◆ **DIRECTIONS FOR THIS TASK**: Each line of the listing that contains "Using" should be found and copied.

(Beginning of RECORDS SHOWN)

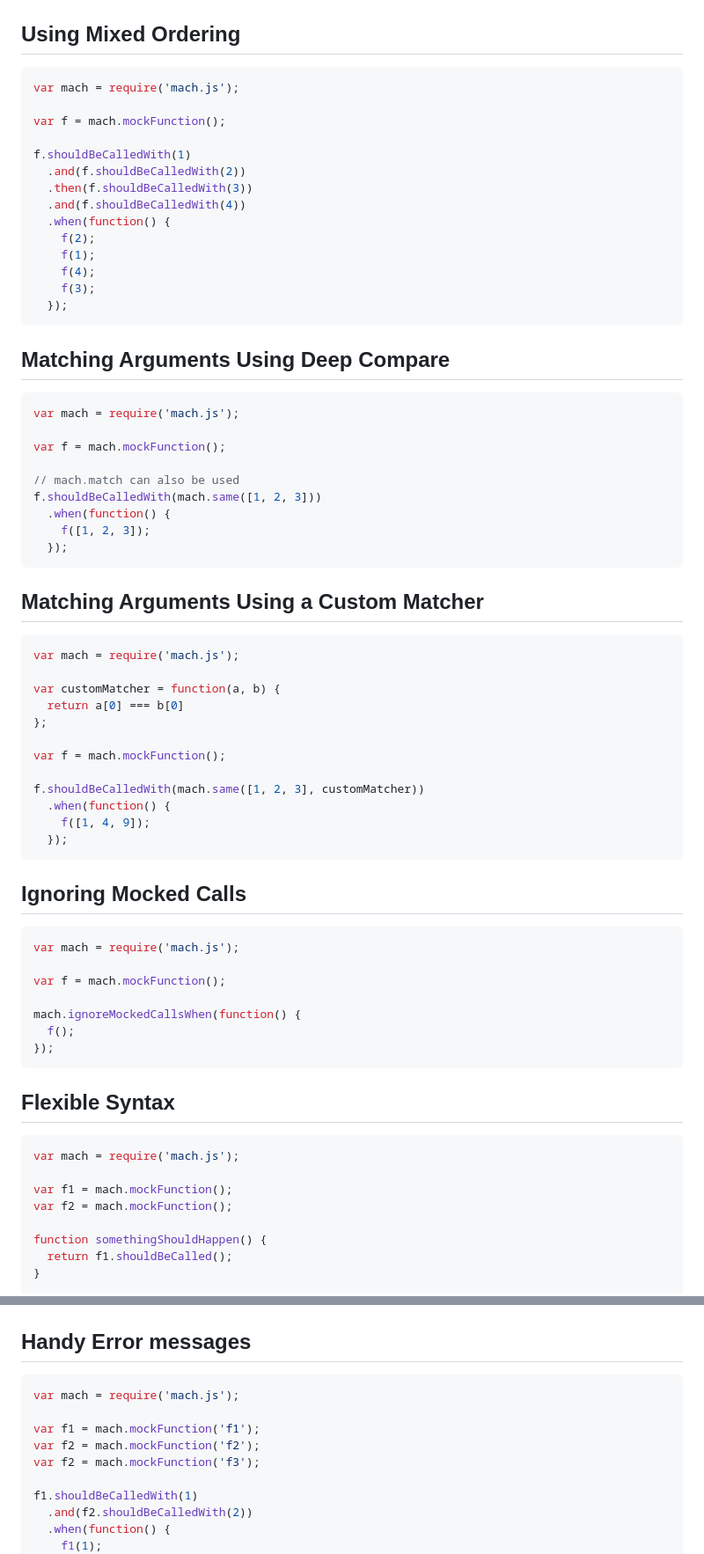
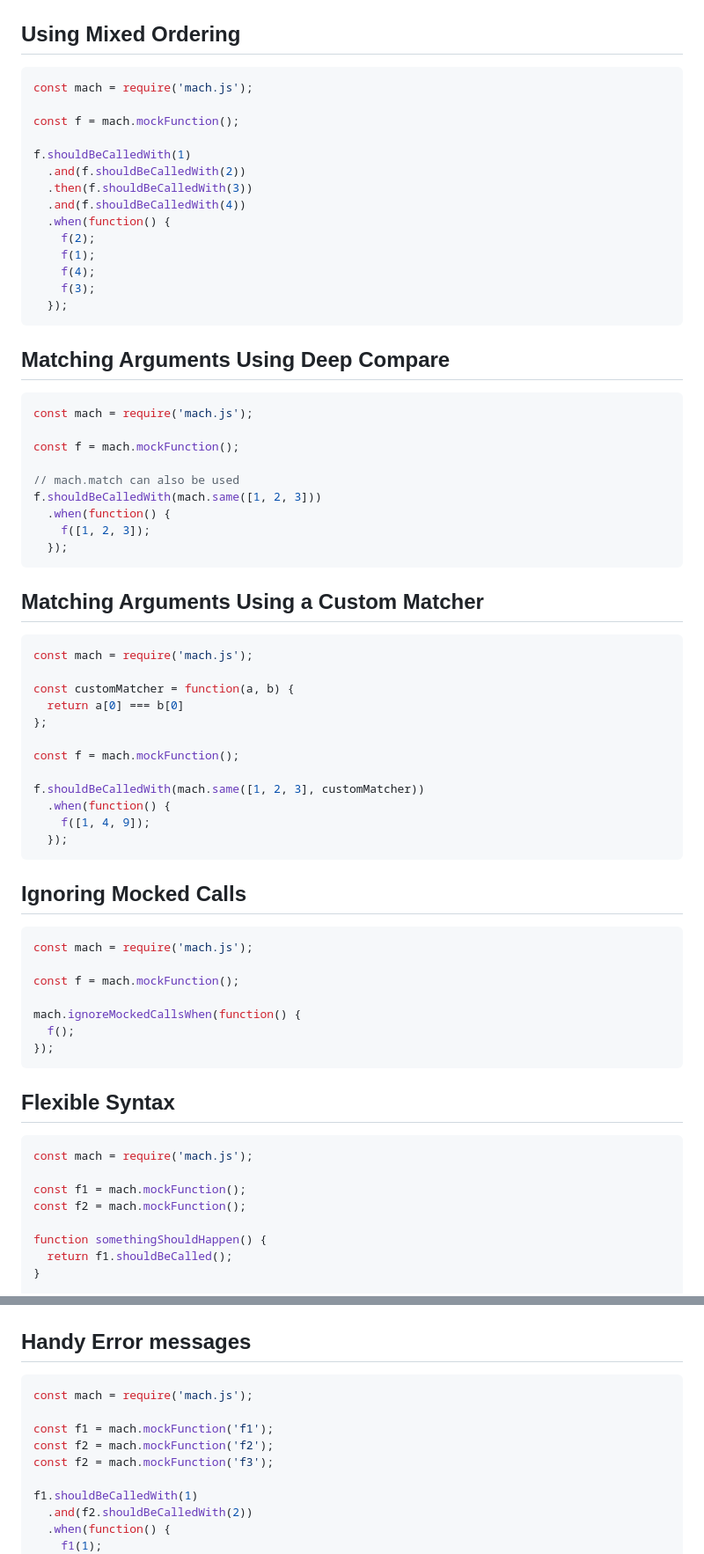
Before and after one commit to ryanplusplus/mach.js, a Markdown page: README.md, 2 parts joined by grey strips. Shown at 88% size. Drawn GitHub-style.

````diff
--- a/README.md
+++ b/README.md
@@ -223,9 +223,9 @@ f.shouldBeCalledWith(1)
 ## Using Mixed Ordering
 
 ```javascript
-var mach = require('mach.js');
+const mach = require('mach.js');
 
-var f = mach.mockFunction();
+const f = mach.mockFunction();
 
 f.shouldBeCalledWith(1)
   .and(f.shouldBeCalledWith(2))
@@ -242,9 +242,9 @@ f.shouldBeCalledWith(1)
 ## Matching Arguments Using Deep Compare
 
 ```javascript
-var mach = require('mach.js');
+const mach = require('mach.js');
 
-var f = mach.mockFunction();
+const f = mach.mockFunction();
 
 // mach.match can also be used
 f.shouldBeCalledWith(mach.same([1, 2, 3]))
@@ -256,13 +256,13 @@ f.shouldBeCalledWith(mach.same([1, 2, 3]))
 ## Matching Arguments Using a Custom Matcher
 
 ```javascript
-var mach = require('mach.js');
+const mach = require('mach.js');
 
-var customMatcher = function(a, b) {
+const customMatcher = function(a, b) {
   return a[0] === b[0]
 };
 
-var f = mach.mockFunction();
+const f = mach.mockFunction();
 
 f.shouldBeCalledWith(mach.same([1, 2, 3], customMatcher))
   .when(function() {
@@ -273,9 +273,9 @@ f.shouldBeCalledWith(mach.same([1, 2, 3], customMatcher))
 ## Ignoring Mocked Calls
 
 ```javascript
-var mach = require('mach.js');
+const mach = require('mach.js');
 
-var f = mach.mockFunction();
+const f = mach.mockFunction();
 
 mach.ignoreMockedCallsWhen(function() {
   f();
@@ -285,10 +285,10 @@ mach.ignoreMockedCallsWhen(function() {
 ## Flexible Syntax
 
 ```javascript
-var mach = require('mach.js');
+const mach = require('mach.js');
 
-var f1 = mach.mockFunction();
-var f2 = mach.mockFunction();
+const f1 = mach.mockFunction();
+const f2 = mach.mockFunction();
 
 function somethingShouldHappen() {
   return f1.shouldBeCalled();
@@ -312,11 +312,11 @@ somethingShouldHappen()
 ## Handy Error messages
 
 ```javascript
-var mach = require('mach.js');
+const mach = require('mach.js');
 
-var f1 = mach.mockFunction('f1');
-var f2 = mach.mockFunction('f2');
-var f2 = mach.mockFunction('f3');
+const f1 = mach.mockFunction('f1');
+const f2 = mach.mockFunction('f2');
+const f2 = mach.mockFunction('f3');
 
 f1.shouldBeCalledWith(1)
   .and(f2.shouldBeCalledWith(2))
````
Also changed, not shown: other parts of README.md (+32 -32 lines).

(End of RECORDS SHOWN)

◆ **RESPONSE FOR THIS EXERCISE**:
 ## Using Mixed Ordering
 ## Matching Arguments Using Deep Compare
 ## Matching Arguments Using a Custom Matcher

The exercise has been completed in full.